In a previous post, Who’s the Victim of Self-Plagiarism?, I noted that it’s hard to see what’s wrong about lifting content from my own previously published work. Unlike typical plagiarism, which usually consists of using or paraphrasing too closely someone else’s words, self-plagiarism appears to have no obvious victim. It does not deceive readers about my expertise, nor does it steal credit that belongs to another person.
However, the fact that I signed a contract with a publisher — one that required original content and barred multiple submissions of the same content — changes the equation. As I’ve said before, when an external publisher is involved:
What may seem like “stealing” content from [ourselves] — which doesn’t sound so bad — could really be stealing from someone else ([the] publisher of the previous work) and often requires lying by omission to others (the new publisher or a hiring committee) about the originality of those words and ideas.
So, what’s a conscientious, risk-averse writer to do when she has to draft yet another piece on the same topic for a different outlet? Well, when I am that writer, I suffer from writer’s block as I stare at the perfectly-worded (if I do say so myself!), previously-published articles and blog posts. Then, I try to change the structure of the content and, if possible, come up with appropriate synonyms.
Obviously, I cannot change technical terms, like “plaintiff” and “defendant,” but other words are interchangeable without altering the meaning. “Employee” becomes “worker,” but, because the thesaurus is not always a friend, the list of appropriate substitutes is slim (clearly, “toiler” or “serf” wouldn’t work). Unfortunately, though, after too many articles on the same topic within a short timeframe, the writing becomes stilted. It just doesn’t sound like me anymore.

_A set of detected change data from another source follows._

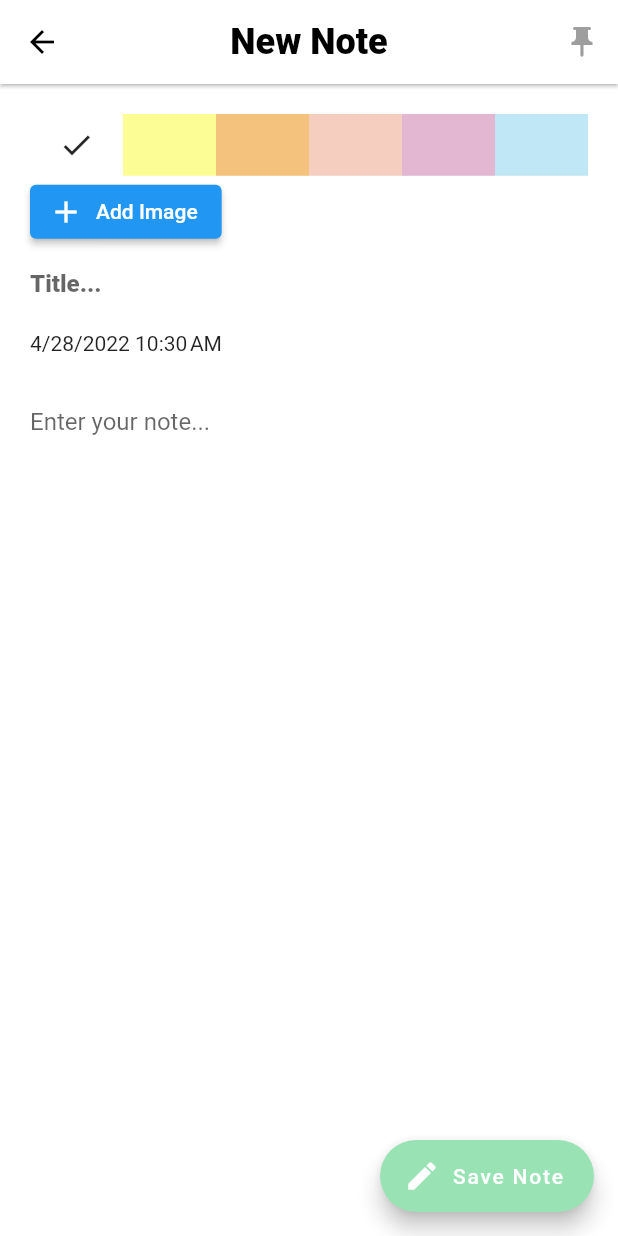
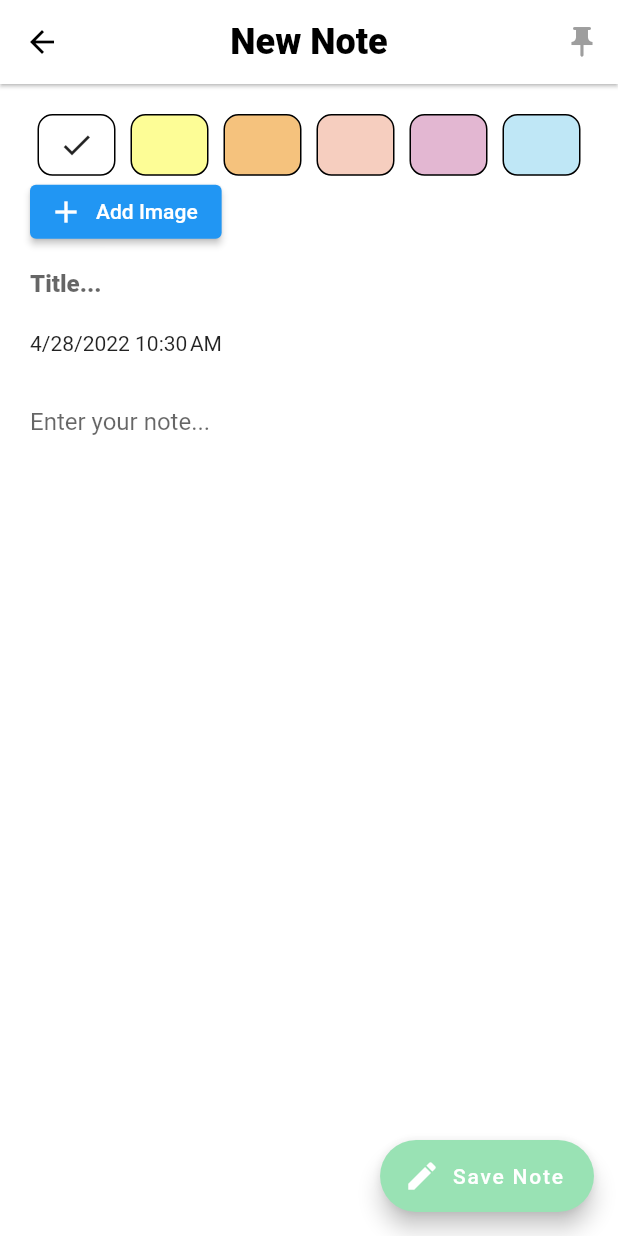
Before and after one commit to jzandag/flutter_notes_app, a Flutter app: the NoteForm screen opened directly, on a phone screen of 412 x 824 dp. Run offline on Flutter 3.47's test engine with Material 2 defaults, Android fonts, the phone set to English and light mode, and no system bars; our stand-ins replace cloud_firestore, file_picker, firebase_auth, firebase_core, firebase_storage, flutter_hooks and 2 more; accounts and stored records are empty.

Commit message:
change color picker design, add delte image from new note function

```diff
--- a/lib/screens/home/note_color.dart
+++ b/lib/screens/home/note_color.dart
@@ -28,7 +28,11 @@ class NoteColor extends HookConsumerWidget {
                 onChangeColor(entry.key);
               },
               child: Container(
-                color: entry.value,
+                decoration: BoxDecoration(
+                    borderRadius: BorderRadius.circular(10),
+                    border: Border.all(color: Colors.black),
+                    color: entry.value),
+                margin: const EdgeInsets.symmetric(horizontal: 5),
                 height: height,
                 child:
                     currentColor == entry.key ? const Icon(Icons.check) : null,
--- a/lib/screens/home/note_form.dart
+++ b/lib/screens/home/note_form.dart
@@ -3,6 +3,7 @@ import 'dart:io';
 import 'package:flutter/material.dart';
 import 'package:flutter_notes_app/common/common.dart';
 import 'package:flutter_notes_app/providers/general_providers.dart';
+import 'package:flutter_notes_app/screens/home/image.dart';
 import 'package:flutter_notes_app/screens/home/note_color.dart';
 import 'package:hooks_riverpod/hooks_riverpod.dart';
 import 'package:intl/intl.dart';
@@ -100,6 +101,9 @@ class NoteForm extends HookConsumerWidget {
               child: ListView.builder(
                   itemCount: noteProvider.imgPaths.length,
                   itemBuilder: (context, i) {
+                    return ImageContainer(
+                      filePath: noteProvider.imgPaths[i],
+                    );
                     return Image.file(File(noteProvider.imgPaths[i]));
                   }),
             )
```
Also changed, not shown: lib/providers/note_change_notifier.dart (+7 -0 lines), lib/screens/home/image.dart (added, +38 -0 lines).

*Image Above: I came up with “auto-bootlegging” as a bad synonym for “self-plagiarism” (self → auto; plagiarism → piracy → bootlegging) without knowing that “auto-bootlegging” is an actual word — or at least very close to one — from the 1940s and 1950s.
As I. Willis Russell explained in the December 1955 issue of American Speech (Vol. 30, No. 4, pp. 283-288), “bootlegging” occurs when “an overstocked new-car dealer sells his surplus stock at a little more than cost to a used-car dealer. The latter takes the cars into another territory and sells them at less than list price.” Crazy English.